• _Exercise instructions_: Reproduce exactly the lines of the material beneath, from the line that contains "the shorter version." to the line that contains "Also changed, not shown: parts of 20", both included, and no other lines.

[Entries supplied Boundary: Start]

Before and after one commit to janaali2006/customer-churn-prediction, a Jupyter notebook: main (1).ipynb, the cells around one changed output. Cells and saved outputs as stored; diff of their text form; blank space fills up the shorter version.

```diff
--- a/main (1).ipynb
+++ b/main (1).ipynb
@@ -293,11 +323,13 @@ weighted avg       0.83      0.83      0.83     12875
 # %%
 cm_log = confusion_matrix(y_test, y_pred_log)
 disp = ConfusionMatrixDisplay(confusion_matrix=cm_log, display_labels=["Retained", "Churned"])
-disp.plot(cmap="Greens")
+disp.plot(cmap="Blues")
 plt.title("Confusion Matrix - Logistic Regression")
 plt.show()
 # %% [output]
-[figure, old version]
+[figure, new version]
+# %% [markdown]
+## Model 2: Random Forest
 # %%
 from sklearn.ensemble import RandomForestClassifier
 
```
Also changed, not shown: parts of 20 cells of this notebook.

[Entries supplied Boundary: End]
[Entries supplied Boundary: Start]

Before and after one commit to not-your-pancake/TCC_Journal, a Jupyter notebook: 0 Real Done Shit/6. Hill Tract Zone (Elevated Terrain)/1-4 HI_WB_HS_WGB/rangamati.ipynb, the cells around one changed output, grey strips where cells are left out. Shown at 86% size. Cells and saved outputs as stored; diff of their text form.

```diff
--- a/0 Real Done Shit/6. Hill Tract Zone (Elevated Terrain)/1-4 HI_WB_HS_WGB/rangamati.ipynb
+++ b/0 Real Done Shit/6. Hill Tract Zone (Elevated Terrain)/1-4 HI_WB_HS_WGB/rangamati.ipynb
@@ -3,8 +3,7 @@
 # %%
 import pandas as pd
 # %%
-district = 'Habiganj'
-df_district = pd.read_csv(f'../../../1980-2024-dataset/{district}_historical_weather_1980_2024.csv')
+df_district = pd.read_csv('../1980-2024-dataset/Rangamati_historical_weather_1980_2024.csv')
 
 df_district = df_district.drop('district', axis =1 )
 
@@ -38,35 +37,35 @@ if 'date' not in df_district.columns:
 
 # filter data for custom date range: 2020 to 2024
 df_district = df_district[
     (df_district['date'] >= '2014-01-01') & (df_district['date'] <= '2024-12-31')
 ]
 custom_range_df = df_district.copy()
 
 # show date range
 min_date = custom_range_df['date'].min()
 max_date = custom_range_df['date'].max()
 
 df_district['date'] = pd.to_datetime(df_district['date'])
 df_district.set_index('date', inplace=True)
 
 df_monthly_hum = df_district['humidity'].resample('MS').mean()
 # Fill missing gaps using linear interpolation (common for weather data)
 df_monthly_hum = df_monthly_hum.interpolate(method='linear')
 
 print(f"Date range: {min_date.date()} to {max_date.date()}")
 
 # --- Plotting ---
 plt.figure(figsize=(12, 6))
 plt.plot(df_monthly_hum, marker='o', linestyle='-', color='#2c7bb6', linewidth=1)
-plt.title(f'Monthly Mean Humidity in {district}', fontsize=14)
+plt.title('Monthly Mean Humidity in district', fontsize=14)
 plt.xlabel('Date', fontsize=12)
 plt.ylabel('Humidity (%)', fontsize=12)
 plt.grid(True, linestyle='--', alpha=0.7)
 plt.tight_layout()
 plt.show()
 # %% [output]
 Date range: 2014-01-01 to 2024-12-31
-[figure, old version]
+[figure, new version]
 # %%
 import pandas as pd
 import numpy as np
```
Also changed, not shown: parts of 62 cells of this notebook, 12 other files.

[Entries supplied Boundary: End]

• _Task result_:
Before and after one commit to janaali2006/customer-churn-prediction, a Jupyter notebook: main (1).ipynb, the cells around one changed output. Cells and saved outputs as stored; diff of their text form; blank space fills up the shorter version.

```diff
--- a/main (1).ipynb
+++ b/main (1).ipynb
@@ -293,11 +323,13 @@ weighted avg       0.83      0.83      0.83     12875
 # %%
 cm_log = confusion_matrix(y_test, y_pred_log)
 disp = ConfusionMatrixDisplay(confusion_matrix=cm_log, display_labels=["Retained", "Churned"])
-disp.plot(cmap="Greens")
+disp.plot(cmap="Blues")
 plt.title("Confusion Matrix - Logistic Regression")
 plt.show()
 # %% [output]
-[figure, old version]
+[figure, new version]
+# %% [markdown]
+## Model 2: Random Forest
 # %%
 from sklearn.ensemble import RandomForestClassifier
 
```
Also changed, not shown: parts of 20 cells of this notebook.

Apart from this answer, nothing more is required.